Sabra Purdy
The River Expert
Sabra is a watershed restoration ecologist and rock-climbing guide service owner, and caterwauling folk singer. She devotes most of her time to standing around in rivers, harassing fish, and sweet talking invertebrates.

Becca Dennis

Becca Dennis
The Paddling Guru
Becca, a born paddler, is a woman of all trades: an expert skier, rock climber, and river guru who now calls the Grand Canyon watershed her home. Becca’s knowledge of the river and her impressive technical skills are a testament to her love for the outdoors and all things wild and free.

Amber Valenti — The Leader
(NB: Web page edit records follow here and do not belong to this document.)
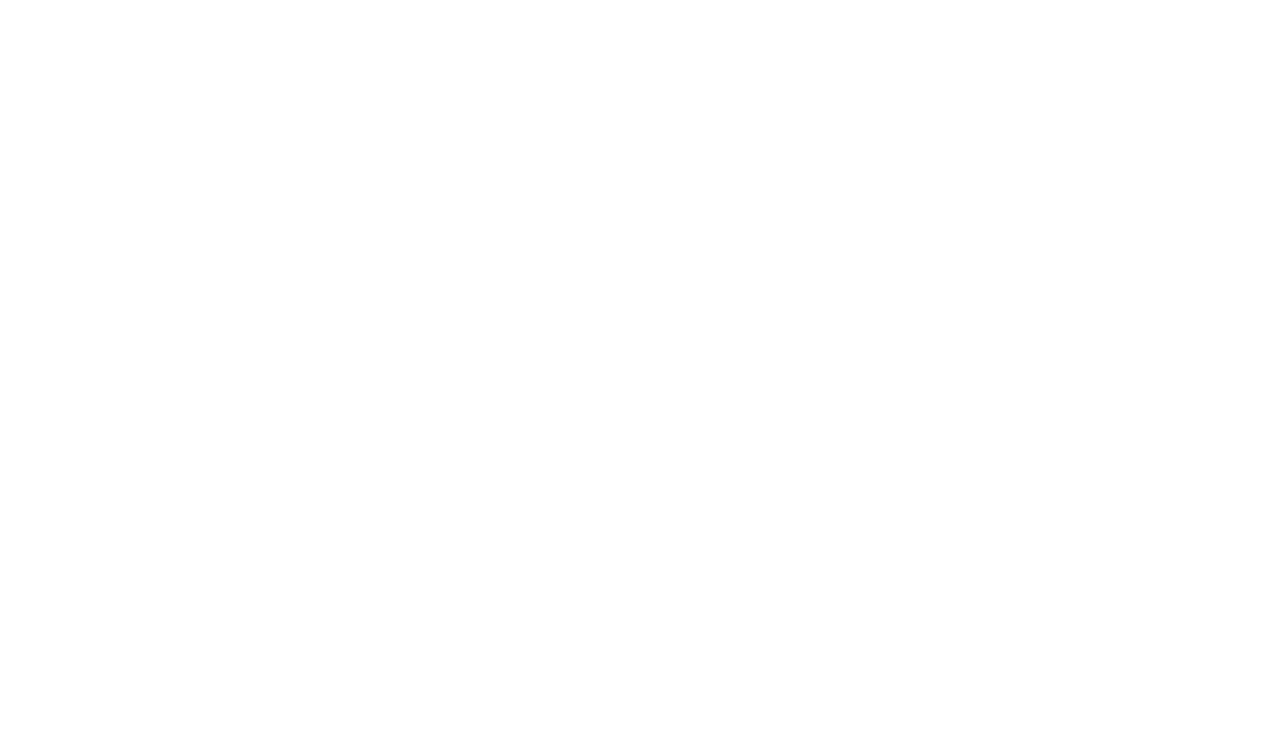
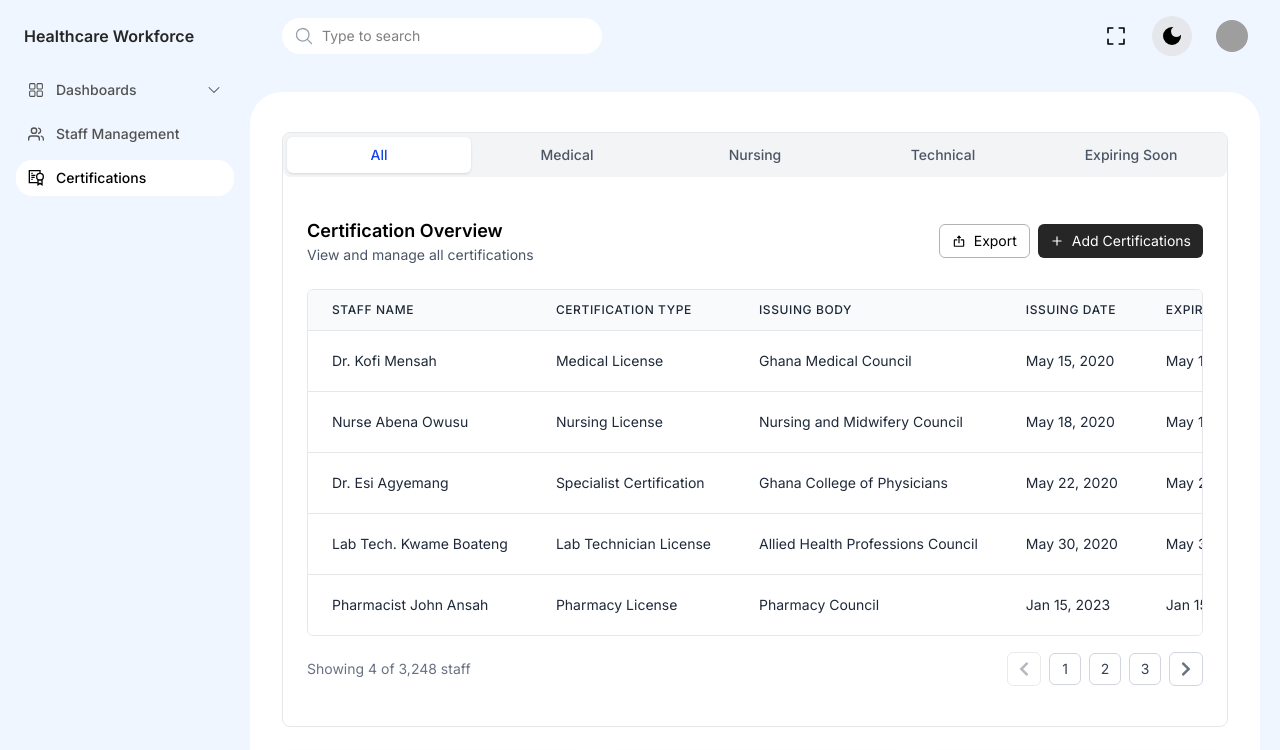
Before and after one commit to ntorilarry/healthcare-workforce, a React (Vite) app: page /certifications in a window 1280 px wide. Before the commit this address had no page. Shown: the top 750 px of the page. Built offline with nearby package versions, Linux system fonts and the light colour scheme; grey boxes are pictures that could not be loaded.

Commit message:
healthcare-workfore

```diff
--- a/src/data/SidebarData.ts
+++ b/src/data/SidebarData.ts
@@ -2,6 +2,7 @@
 import { MdOutlineDashboardCustomize } from "react-icons/md";
 import { RiDashboardHorizontalLine } from "react-icons/ri";
 import { RxDashboard } from "react-icons/rx";
+import { GrCertificate } from "react-icons/gr";
 
 export const navigation = [
   {
@@ -27,4 +28,10 @@
     href: "/staff/list",
     icon: FiUsers,
   },
+
+  {
+    name: "Certifications",
+    href: "/certifications",
+    icon: GrCertificate,
+  },
 ];
--- /dev/null
+++ b/src/pages/main/certifications/Certification.tsx
@@ -0,0 +1,257 @@
+import { FiPlus } from "react-icons/fi";
+import { useState } from "react";
+import { Link } from "react-router-dom";
+import type { DataTableColumn } from "../../../components/DataTable";
+import DataTable from "../../../components/DataTable";
+import { FaAward } from "react-icons/fa";
+import { Tab, TabGroup, TabList, TabPanel, TabPanels } from "@headlessui/react";
+import { BiExport } from "react-icons/bi";
+
+interface certificationItem {
+  id: string;
+  name: string;
+  certificationType: string;
+  issuingBody: string;
+  issueDate: string;
+  expiryDate: string;
+  status: "Active" | "Expiring Soon";
+}
+
+const Certification = () => {
+  const tableData: certificationItem[] = [
+    {
+      id: "1",
+      name: "Dr. Kofi Mensah",
+      certificationType: "Medical License",
+      issuingBody: "Ghana Medical Council",
+      issueDate: "May 15, 2020",
+      expiryDate: "May 15, 2025",
+      status: "Active",
+    },
+    {
+      id: "2",
+      name: "Nurse Abena Owusu",
+      certificationType: "Nursing License",
+      issuingBody: "Nursing and Midwifery Council",
+      issueDate: "May 18, 2020",
+      expiryDate: "May 18, 2025",
+      status: "Active",
+    },
+    {
+      id: "3",
+      name: "Dr. Esi Agyemang",
+      certificationType: "Specialist Certification",
+      issuingBody: "Ghana College of Physicians",
+      issueDate: "May 22, 2020",
+      expiryDate: "May 22, 2025",
+      status: "Active",
+    },
+    {
+      id: "4",
+      name: "Lab Tech. Kwame Boateng",
+      certificationType: "Lab Technician License",
+      issuingBody: "Allied Health Professions Council",
+      issueDate: "May 30, 2020",
+      expiryDate: "May 30, 2025",
+      status: "Expiring Soon",
+    },
+    {
+      id: "5",
+      name: "Pharmacist John Ansah",
+      certificationType: "Pharmacy License",
+      issuingBody: "Pharmacy Council",
+      issueDate: "Jan 15, 2023",
+      expiryDate: "Jan 15, 2025",
+      status: "Expiring Soon",
+    },
+  ];
+
+  const columns: DataTableColumn<certificationItem>[] = [
+    {
+      header: "Staff Name",
+      accessor: "name",
+    },
+
+    {
+      header: "Certification Type",
+      accessor: "certificationType",
+    },
+    {
+      header: "Issuing Body",
+      accessor: "issuingBody",
+    },
+    {
+      header: "Issuing Date",
+      accessor: "issueDate",
+    },
+    {
+      header: "Expiry Date",
+      accessor: "expiryDate",
+    },
+    {
+      header: "Status",
+      accessor: "status",
+      render: (item) => (
+        <span
+          className={`px-2 inline-flex text-xs leading-5 font-semibold rounded-full ${
+            item.status === "Active"
+              ? "bg-green-100 text-green-800"
+              : "bg-yellow-100 text-yellow-800"
+          }`}
+        >
+          {item.status}
+        </span>
+      ),
+    },
+    {
+      header: "Actions",
+      accessor: "id",
+      render: () => (
+        <div className="flex ">
+          <button className="rounded-md px-2 py-1 text-sm text-blue-500 hover:bg-blue-100">
+            View
+          </button>
+        </div>
+      ),
+    },
+  ];
+
+  const actionButton = (
+    <div className="flex flex-wrap gap-2">
+      <button className="flex items-center gap-2 text-sm border border-black/30 hover:bg-neutral-800 hover:text-white text-black rounded-md px-3 py-1.5">
+        <BiExport className="h-3.5 w-3.5" />
+        Export
+      </button>
+      <Link
+        to="/staff/create"
+        className="flex items-center gap-2 text-sm bg-neutral-800 text-white rounded-md px-3 py-1.5 hover:bg-neutral-900"
+      >
+        <FiPlus className="h-3.5 w-3.5" />
+        Add Certifications
+      </Link>
+    </div>
+  );
+
+  const [currentPage, setCurrentPage] = useState(1);
+  const [totalPages] = useState(1);
+
+  return (
+    <div>
+      <div className="rounded-lg border border-gray-200 bg-white">
+        {" "}
+        <TabGroup defaultIndex={0}>
+          <TabList className="flex space-x-1 rounded-lg bg-gray-100 p-1 mb-4">
+            <Tab
+              className={({ selected }) =>
+                `w-full py-2 text-sm font-medium leading-5 rounded-md ${
+                  selected
+                    ? "bg-white shadow text-blue-700"
+                    : "text-gray-600 hover:bg-white/[0.12] hover:text-gray-700"
+                }`
+              }
+            >
+              All
+            </Tab>
+            <Tab
+              className={({ selected }) =>
+                `w-full py-2 text-sm font-medium leading-5 rounded-md ${
+                  selected
+                    ? "bg-white shadow text-blue-700"
+                    : "text-gray-600 hover:bg-white/[0.12] hover:text-gray-700"
+                }`
+              }
+            >
+              Medical
+            </Tab>
+            <Tab
+              className={({ selected }) =>
+                `w-full py-2 text-sm font-medium leading-5 rounded-md ${
+                  selected
+                    ? "bg-white shadow text-blue-700"
+                    : "text-gray-600 hover:bg-white/[0.12] hover:text-gray-700"
+                }`
+              }
+            >
+              Nursing
+            </Tab>
+            <Tab
+              className={({ selected }) =>
+                `w-full py-2 text-sm font-medium leading-5 rounded-md ${
+                  selected
+                    ? "bg-white shadow text-blue-700"
+                    : "text-gray-600 hover:bg-white/[0.12] hover:text-gray-700"
+                }`
+              }
+            >
+              Technical
+            </Tab>
+            <Tab
+              className={({ selected }) =>
+                `w-full py-2 text-sm font-medium leading-5 rounded-md ${
+                  selected
+                    ? "bg-white shadow text-blue-700"
+                    : "text-gray-600 hover:bg-white/[0.12] hover:text-gray-700"
+                }`
+              }
+            >
+              Expiring Soon
+            </Tab>
+          </TabList>
+          <TabPanels className="mt-0">
+            <TabPanel>
+              <DataTable
+                data={tableData}
+                columns={columns}
+                title="Certification Overview"
+                description="View and manage all certifications"
+                headerAction={actionButton}
+                pagination={{
+                  currentPage,
+                  totalPages,
+                  onPageChange: setCurrentPage,
+                }}
+              />
+            </TabPanel>
+            {/* Add other Tab.Panels for different tabs if needed */}
+          </TabPanels>
+        </TabGroup>
+      </div>
+      <div className="grid gap-4 md:grid-cols-3 pt-6">
+        <div className="rounded-lg border border-gray-200 bg-white p-6 shadow-sm">
+          <div className="flex flex-row items-center justify-between pb-2">
+            <h3 className="text-sm font-medium">Valid Certifications</h3>
+            <FaAward className="h-4 w-4 text-green-500" />
+          </div>
+          <div className="py-4 pt-0">
+            <div className="text-2xl font-bold">2,845</div>
+            <p className="text-xs text-gray-500">95% of total certifications</p>
+          </div>
+        </div>
+
+        <div className="rounded-lg border border-gray-200 bg-white p-6 shadow-sm">
+          <div className="flex flex-row items-center justify-between pb-2">
+            <h3 className="text-sm font-medium">Expiring in 90 Days</h3>
+            <FaAward className="h-4 w-4 text-amber-500" />
+          </div>
+          <div className="py-4 pt-0">
+            <div className="text-2xl font-bold">124</div>
+            <p className="text-xs text-gray-500">4% of total certifications</p>
+          </div>
+        </div>
+
+        <div className="rounded-lg border border-gray-200 bg-white p-6 shadow-sm">
+          <div className="flex flex-row items-center justify-between pb-2">
+            <h3 className="text-sm font-medium">Expired</h3>
+            <FaAward className="h-4 w-4 text-red-500" />
+          </div>
+          <div className="py-4 pt-0">
+            <div className="text-2xl font-bold">32</div>
+            <p className="text-xs text-gray-500">1% of total certifications</p>
+          </div>
+        </div>
+      </div>
+    </div>
+  );
+};
+
+export default Certification;
--- a/src/pages/main/staffManagement/staff/Staff.tsx
+++ b/src/pages/main/staffManagement/staff/Staff.tsx
@@ -3,6 +3,7 @@
 import DataTable from "../../../../components/DataTable";
 import { useState } from "react";
 import { Link, useNavigate } from "react-router-dom";
+import { BiExport } from "react-icons/bi";
 
 interface staffItem {
   id: string;
@@ -40,7 +41,7 @@
       name: "Lab Tech. Kwame Boateng",
       facility: "Cape Coast Teaching Hospital",
       role: "Lab Technician",
-      status: "Active",
+      status: "Inactive",
     },
   ];
 
@@ -68,7 +69,13 @@
       header: "Status",
       accessor: "status",
       render: (item) => (
-        <span className="px-2 inline-flex text-xs leading-5 font-semibold rounded-full bg-amber-100 text-amber-800">
+        <span
+          className={`px-2 inline-flex text-xs leading-5 font-semibold rounded-full ${
+            item.status === "Active"
+              ? "bg-green-100 text-green-800"
+              : "bg-red-100 text-red-800"
+          }`}
+        >
           {item.status}
         </span>
       ),
@@ -78,10 +85,13 @@
   const actionButton = (
     <div className="flex flex-wrap gap-2">
       <button className="flex items-center gap-2 text-sm border border-black/30 hover:bg-neutral-800 hover:text-white text-black rounded-md px-3 py-1.5">
-        <FiPlus className="h-3.5 w-3.5" />
+        <BiExport className="h-3.5 w-3.5" />
         Export
       </button>
-      <Link to="/staff/create" className="flex items-center gap-2 text-sm bg-neutral-800 text-white rounded-md px-3 py-1.5 hover:bg-neutral-900">
+      <Link
+        to="/staff/create"
+        className="flex items-center gap-2 text-sm bg-neutral-800 text-white rounded-md px-3 py-1.5 hover:bg-neutral-900"
+      >
         <FiPlus className="h-3.5 w-3.5" />
         Add Staff
       </Link>
--- a/src/utils/AppRouter.tsx
+++ b/src/utils/AppRouter.tsx
@@ -6,6 +6,7 @@
 import Dashboard2 from "../pages/main/dashboards/dashboard2/Dashboard2";
 import CreateStaff from "../pages/main/staffManagement/createStaff/CreateStaff";
 import ViewStaff from "../pages/main/staffManagement/viewStaff/ViewStaff";
+import Certification from "../pages/main/certifications/Certification";
 
 const AppRouter = () => {
   return (
@@ -26,6 +27,8 @@
           <Route path="create" element={<CreateStaff />} />
           <Route path="view" element={<ViewStaff />} />
         </Route>
+
+        <Route path="certifications" element={<Certification />} />
       </Route>
 
       {/* <Route path="/*" element={<PageNotFound />} /> */}
```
Amber Valenti
The Leader
Amber is a physician’s assistant with a background in rescue and remote medicine. She has been guiding and celebrating wild rivers the world over for nearly a decade. A wild woman with an insatiable thirst for undiscovered places, she thrives on the dusty cracks of foreign cities and swirling currents of untamed rivers.